Researchers from the University of Copenhagen, University College London, and University of Cambridge came together to analyze the charred remains of bread that were found at what's known as the Shubayqa 1 site in Jordan's famed Black Desert. It's a place that's linked to the hunter-gatherers of the Natufian culture 14,400 years ago.
The ancient remains were analyzed using electronic microscopy by study author Lara Gonzalez Carratero, who is known as an expert on the study of prehistoric bread.
The paper, published in the journal Proceedings of the National Academy of Sciences, shares the team's findings on the bread, revealing that it is incredible proof that humans made bread before the advent of agriculture. The hunter-gatherers used the wild predecessors of cereal such as barley, einkorn, and club-rush tubers.
"The presence of hundreds of charred food remains in the fireplaces from Shubayqa 1 is an exceptional find, and it has given us the chance to characterize 14,000-year-old food practices," first author Amaia Arranz Otaegui, an archaeobotanist from the University of Copenhagen, says in a press release from the university. "The 24 remains analysed in this study show that wild ancestors of domesticated cereals such as barley, einkorn, and oat had been ground, sieved and kneaded prior to cooking."

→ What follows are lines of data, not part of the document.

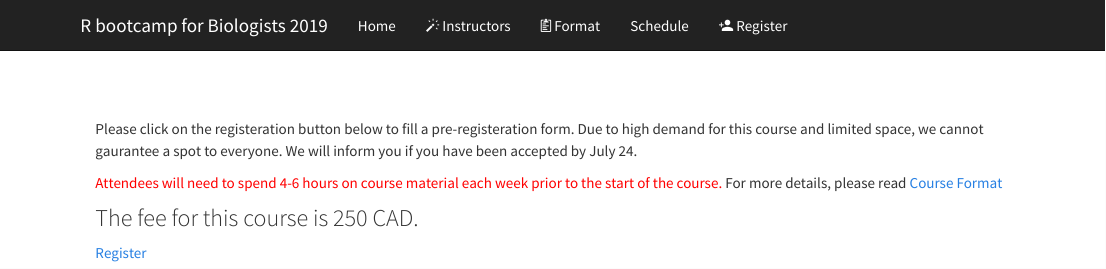
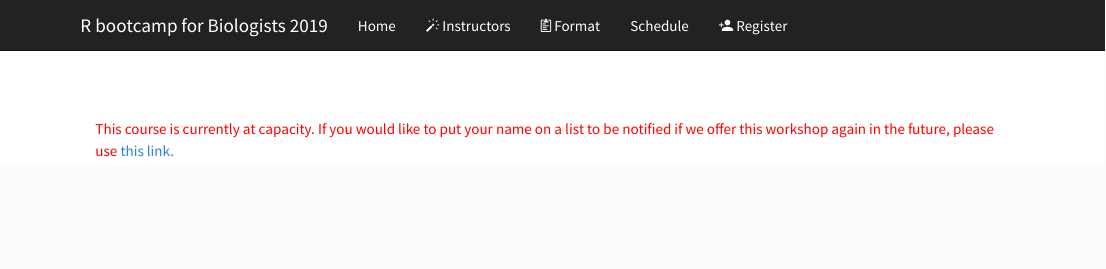
Before and after one commit to alanaschick/Rbootcamp2019, an R Markdown document (register.Rmd): the page in a window 1100 px wide, from its top. Rendered offline with R 4.5, knitr and Pandoc, with nearby package versions; a font, style sheet, LaTeX package, included part or bibliography that could not be used is replaced or left out.

Commit message:
remove registration link

```diff
--- a/register.Rmd
+++ b/register.Rmd
@@ -3,10 +3,4 @@
 <br>
 
 <p>
-Please click on the registeration button below to fill a pre-registeration form. Due to high demand for this course and limited space, we cannot gaurantee a spot to everyone. We will inform you if you have been accepted by July 24.</p>
-
-<font color="red"> Attendees will need to spend 4-6 hours on course material each week  prior to the start of the course.</font> For more details, please read <a href="https://alanaschick.github.io/Rbootcamp2019/format.html"> Course Format</a>
-
-### The fee for this course is 250 CAD.
-
-<a href="https://forms.gle/LMjm9g5oc6EwchQq8" class="button button1">Register</a>
+<font color="red"> This course is currently at capacity. If you would like to put your name on a list to be notified if we offer this workshop again in the future, please use</font> <a href="https://forms.gle/f8m7vBjRUgqmiDxE8"> this link.</a>
```
Also changed, not shown: index.Rmd (+1 -3 lines), about.html, index.html, register.html.
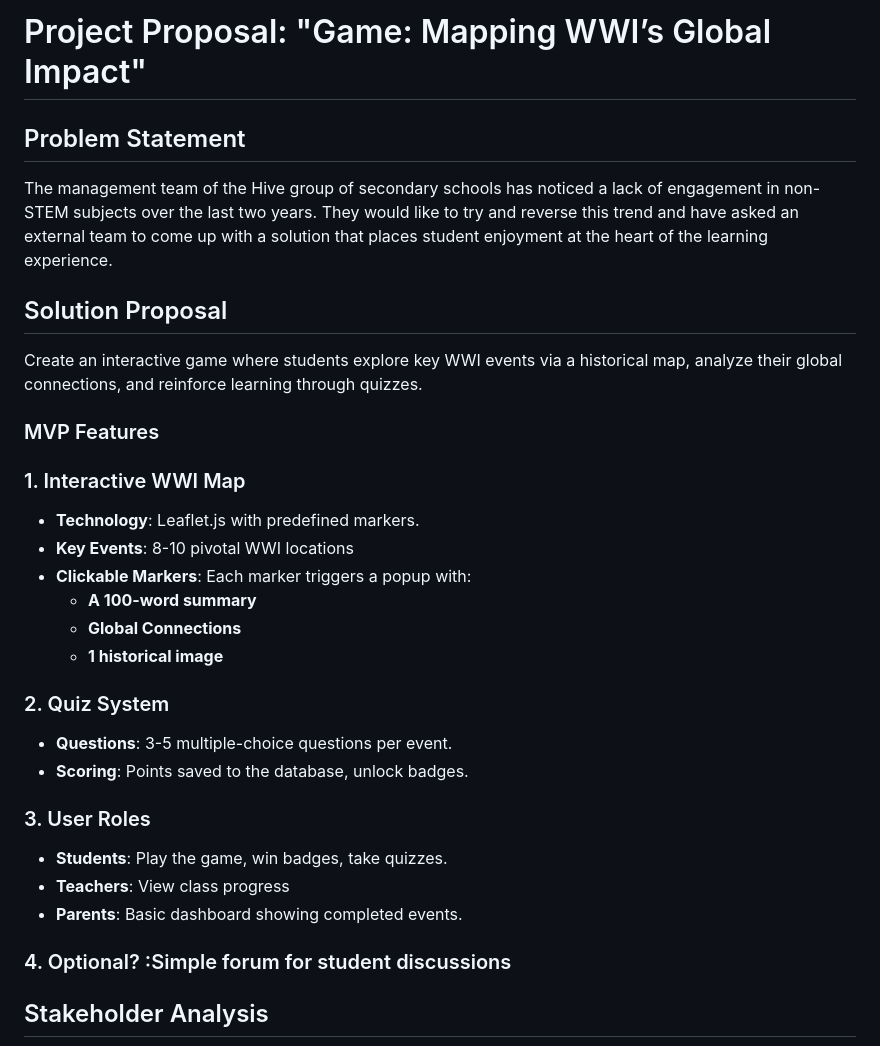
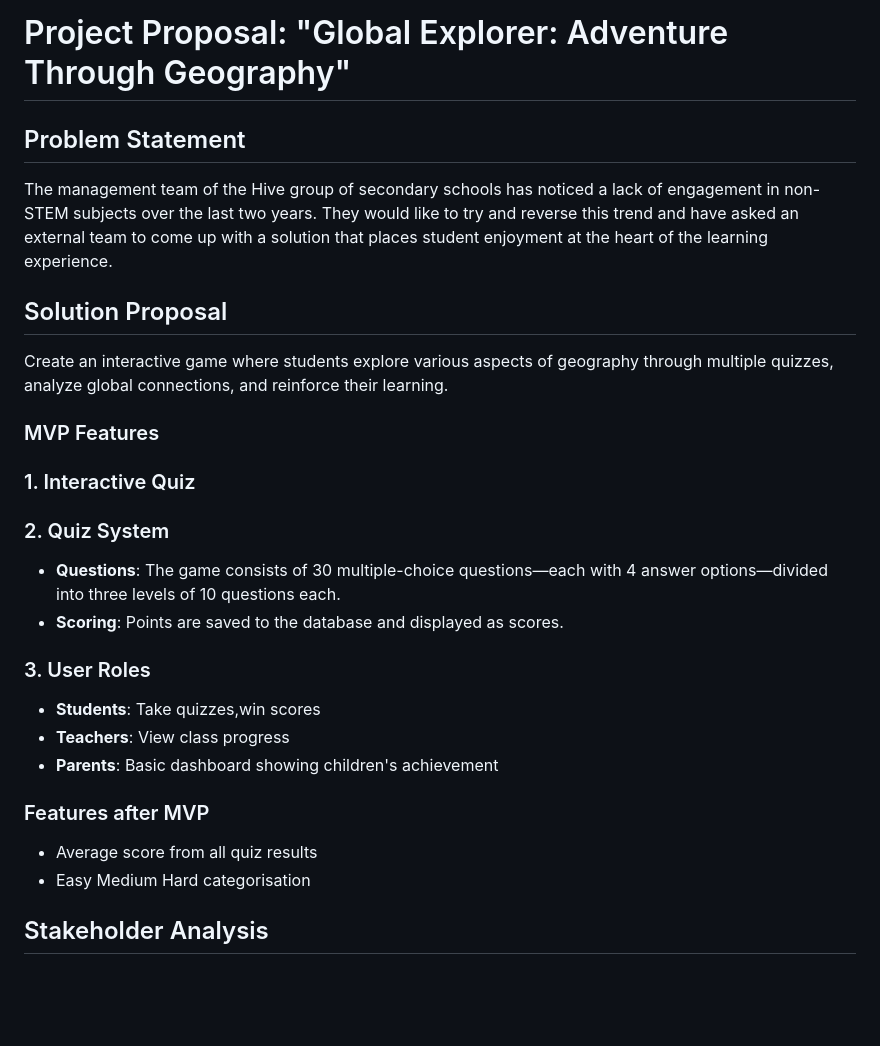
Before and after one commit to Kaia1332/Project_Alpha, a Markdown page: Instructions/Proposal.md, the part around one of its changes. Drawn GitHub-style; blank space fills up the shorter version.

Commit message:
Modify instruction

```diff
--- a/Instructions/Proposal.md
+++ b/Instructions/Proposal.md
@@ -1,32 +1,28 @@
-# Project Proposal: "Game: Mapping WWI’s Global Impact"
+# Project Proposal: "Global Explorer: Adventure Through Geography"
 
 
 ## Problem Statement
 The management team of the Hive group of secondary schools has noticed a lack of engagement in non-STEM subjects over the last two years. They would like to try and reverse this trend and have asked an external team to come up with a solution that places student enjoyment at the heart of the learning experience.
 
 ## Solution Proposal
- Create an interactive game where students explore key WWI events via a historical map, analyze their global connections, and reinforce learning through quizzes.
+ Create an interactive game where students explore various aspects of geography through multiple quizzes, analyze global connections, and reinforce their learning.
 
 
 ### MVP Features
-### 1. Interactive WWI Map
-- **Technology**: Leaflet.js with predefined markers.
-- **Key Events**: 8-10 pivotal WWI locations
-- **Clickable Markers**: Each marker triggers a popup with:
-    - **A 100-word summary**
-    - **Global Connections**
-    - **1 historical image**
+### 1. Interactive Quiz
 
 ### 2. Quiz System
-- **Questions**: 3-5 multiple-choice questions per event.
-- **Scoring**: Points saved to the database, unlock badges.
+- **Questions**: The game consists of 30 multiple-choice questions—each with 4 answer options—divided into three levels of 10 questions each.
+- **Scoring**: Points are saved to the database and displayed as scores.
 
 ### 3. User Roles
-- **Students**: Play the game, win badges, take quizzes.
+- **Students**: Take quizzes,win scores
 - **Teachers**: View class progress
-- **Parents**: Basic dashboard showing completed events.
+- **Parents**: Basic dashboard showing children's achievement
 
-### 4. Optional? :Simple forum for student discussions
+### Features after MVP
+- Average score from all quiz results
+- Easy Medium Hard categorisation
 
 
 
```
Also changed, not shown: other parts of Instructions/Proposal.md (+18 -7 lines).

Gizmodo notes that prior to this discovery, the oldest bread discovered was 9,500-year-old bread from the Çatalhöyük settlement in Anatolia, Turkey. While old, this dates back to the Neolithic period when farming has already been developed.
The Shubayqa 1 bread was baked around 5,000 years earlier.
Bread And The Natufian Culture
Shubayqa 1 is a site of the Natufian hunter-gathers who bridged the gap between sedentary and non-sedentary living.
One of the authors Tobias Richter, an archaeologist from the University of Copenhagen, explains that the Natufian culture is significant in studying prehistoric humans since theirs was a transitional period that saw the shift in diet and lifestyle.
Tools found at various Natufian sites already had scientists suspecting that the people have started using plants in a different way at the time. The bread remains at Shubayqa 1 confirm a number of their ideas and open the door to more research in this direction.
Still, despite their initial suspicions, there were some findings of the study that surprised the Shubayqa 1 researchers. Richter tells Gizmodo that the first was that bread came before agriculture and farming, since it has long been believed that the opposite is true.
"Second, that the bread was of high quality, since it was made using quite fine flour. We didn't expect to find such high-quality flour this early on in human history," he continues. "Third, the hunter-gatherer bread we have does not only contain flour from wild barley, wheat and oats, but also from tubers, namely tubers from water plants (sedges). The bread was therefore more of a multi-grain-tuber bread, rather than a white loaf."